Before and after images

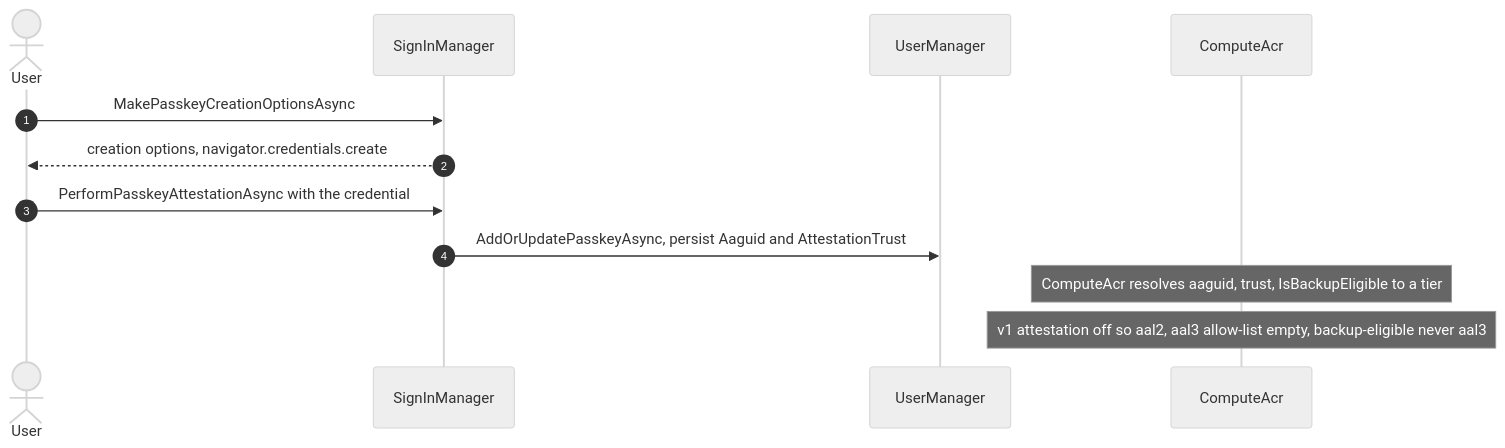
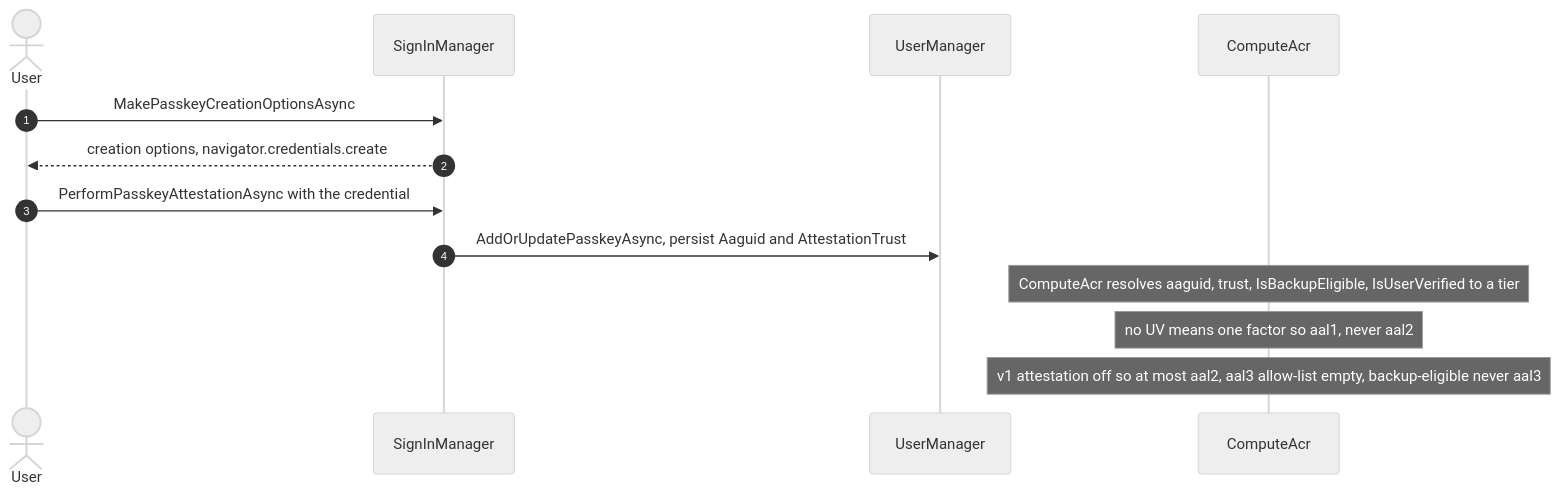
Before and after one commit to namphuongtran/nami: the second of 8 diagrams in docs/design/08-user-management.md, drawn with Mermaid (neutral theme). The commit also changed other lines of this file and 3 other files, not shown here.

First line of the commit message:
docs: score a passkey aal2 only when the assertion carried user verification

````diff
--- a/docs/design/08-user-management.md
+++ b/docs/design/08-user-management.md
@@ -191,14 +228,15 @@
 ```mermaid
 sequenceDiagram
   autonumber
   actor U as User
   participant SM as SignInManager
   participant UM as UserManager
   participant CP as ComputeAcr
   U->>SM: MakePasskeyCreationOptionsAsync
   SM-->>U: creation options, navigator.credentials.create
   U->>SM: PerformPasskeyAttestationAsync with the credential
   SM->>UM: AddOrUpdatePasskeyAsync, persist Aaguid and AttestationTrust
-  Note over CP: ComputeAcr resolves aaguid, trust, IsBackupEligible to a tier
-  Note over CP: v1 attestation off so aal2, aal3 allow-list empty, backup-eligible never aal3
+  Note over CP: ComputeAcr resolves aaguid, trust, IsBackupEligible, IsUserVerified to a tier
+  Note over CP: no UV means one factor so aal1, never aal2
+  Note over CP: v1 attestation off so at most aal2, aal3 allow-list empty, backup-eligible never aal3
 ```
````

* Task objective *
The copy you produce must hold all the records above exactly and none of their pictures.

* Expected answer *
Before and after one commit to namphuongtran/nami: the second of 8 diagrams in docs/design/08-user-management.md, drawn with Mermaid (neutral theme). The commit also changed other lines of this file and 3 other files, not shown here.

First line of the commit message:
docs: score a passkey aal2 only when the assertion carried user verification

````diff
--- a/docs/design/08-user-management.md
+++ b/docs/design/08-user-management.md
@@ -191,14 +228,15 @@
 ```mermaid
 sequenceDiagram
   autonumber
   actor U as User
   participant SM as SignInManager
   participant UM as UserManager
   participant CP as ComputeAcr
   U->>SM: MakePasskeyCreationOptionsAsync
   SM-->>U: creation options, navigator.credentials.create
   U->>SM: PerformPasskeyAttestationAsync with the credential
   SM->>UM: AddOrUpdatePasskeyAsync, persist Aaguid and AttestationTrust
-  Note over CP: ComputeAcr resolves aaguid, trust, IsBackupEligible to a tier
-  Note over CP: v1 attestation off so aal2, aal3 allow-list empty, backup-eligible never aal3
+  Note over CP: ComputeAcr resolves aaguid, trust, IsBackupEligible, IsUserVerified to a tier
+  Note over CP: no UV means one factor so aal1, never aal2
+  Note over CP: v1 attestation off so at most aal2, aal3 allow-list empty, backup-eligible never aal3
 ```
````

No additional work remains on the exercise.